PROBLEM TO WORK ON
Write out the data word for word and omit every picture.

INFORMATION PROVIDED
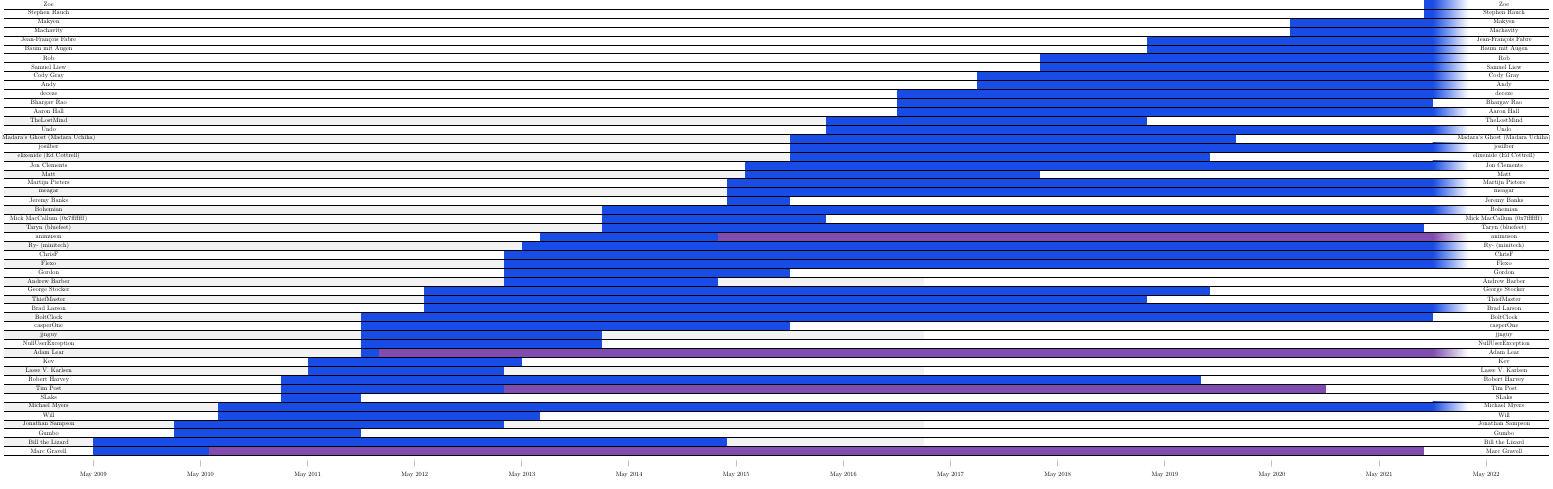
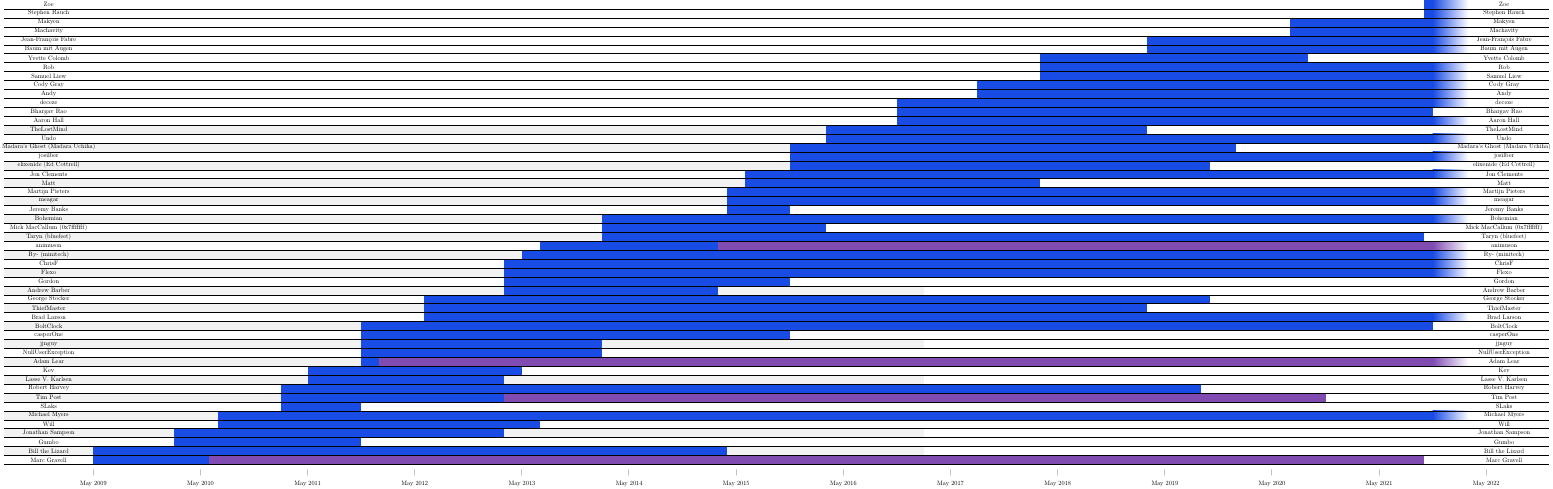
Before and after one commit to Oaphi/mods-tex, a LaTeX figure (template.tex): the whole page. Compiled offline with pdfLaTeX.

Commit message:
added missing Yvette Colomb

```diff
--- a/template.tex
+++ b/template.tex
@@ -32,12 +32,12 @@
             43, % Cody Gray
             44, % Samuel Liew
             45, % Rob
-            46, % Baum mit Augen
-            47, % Jean-François Fabre
-            48, % Machavity
-            49, % Makyen
-            50, % Stephen Rauch
-            51  % Zoe
+            47, % Baum mit Augen
+            48, % Jean-François Fabre
+            49, % Machavity
+            50, % Makyen
+            51, % Stephen Rauch
+            52  % Zoe
         }
         {
             % for cosmetic reasons I extended beyond present with a gradient for
@@ -128,6 +128,7 @@
             Cody Gray/8/17/11/21,
             Samuel Liew/3/18/11/21,
             Rob/3/18/11/21,
+            Yvette Colomb/3/18/9/20,
             Baum mit Augen/3/19/11/21,
             Jean-François Fabre/3/19/11/21,
             Machavity/7/20/11/21,
```
Also changed, not shown: template.pdf, 1 other file.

EXERCISE RESPONSE
Before and after one commit to Oaphi/mods-tex, a LaTeX figure (template.tex): the whole page. Compiled offline with pdfLaTeX.

Commit message:
added missing Yvette Colomb

```diff
--- a/template.tex
+++ b/template.tex
@@ -32,12 +32,12 @@
             43, % Cody Gray
             44, % Samuel Liew
             45, % Rob
-            46, % Baum mit Augen
-            47, % Jean-François Fabre
-            48, % Machavity
-            49, % Makyen
-            50, % Stephen Rauch
-            51  % Zoe
+            47, % Baum mit Augen
+            48, % Jean-François Fabre
+            49, % Machavity
+            50, % Makyen
+            51, % Stephen Rauch
+            52  % Zoe
         }
         {
             % for cosmetic reasons I extended beyond present with a gradient for
@@ -128,6 +128,7 @@
             Cody Gray/8/17/11/21,
             Samuel Liew/3/18/11/21,
             Rob/3/18/11/21,
+            Yvette Colomb/3/18/9/20,
             Baum mit Augen/3/19/11/21,
             Jean-François Fabre/3/19/11/21,
             Machavity/7/20/11/21,
```
Also changed, not shown: template.pdf, 1 other file.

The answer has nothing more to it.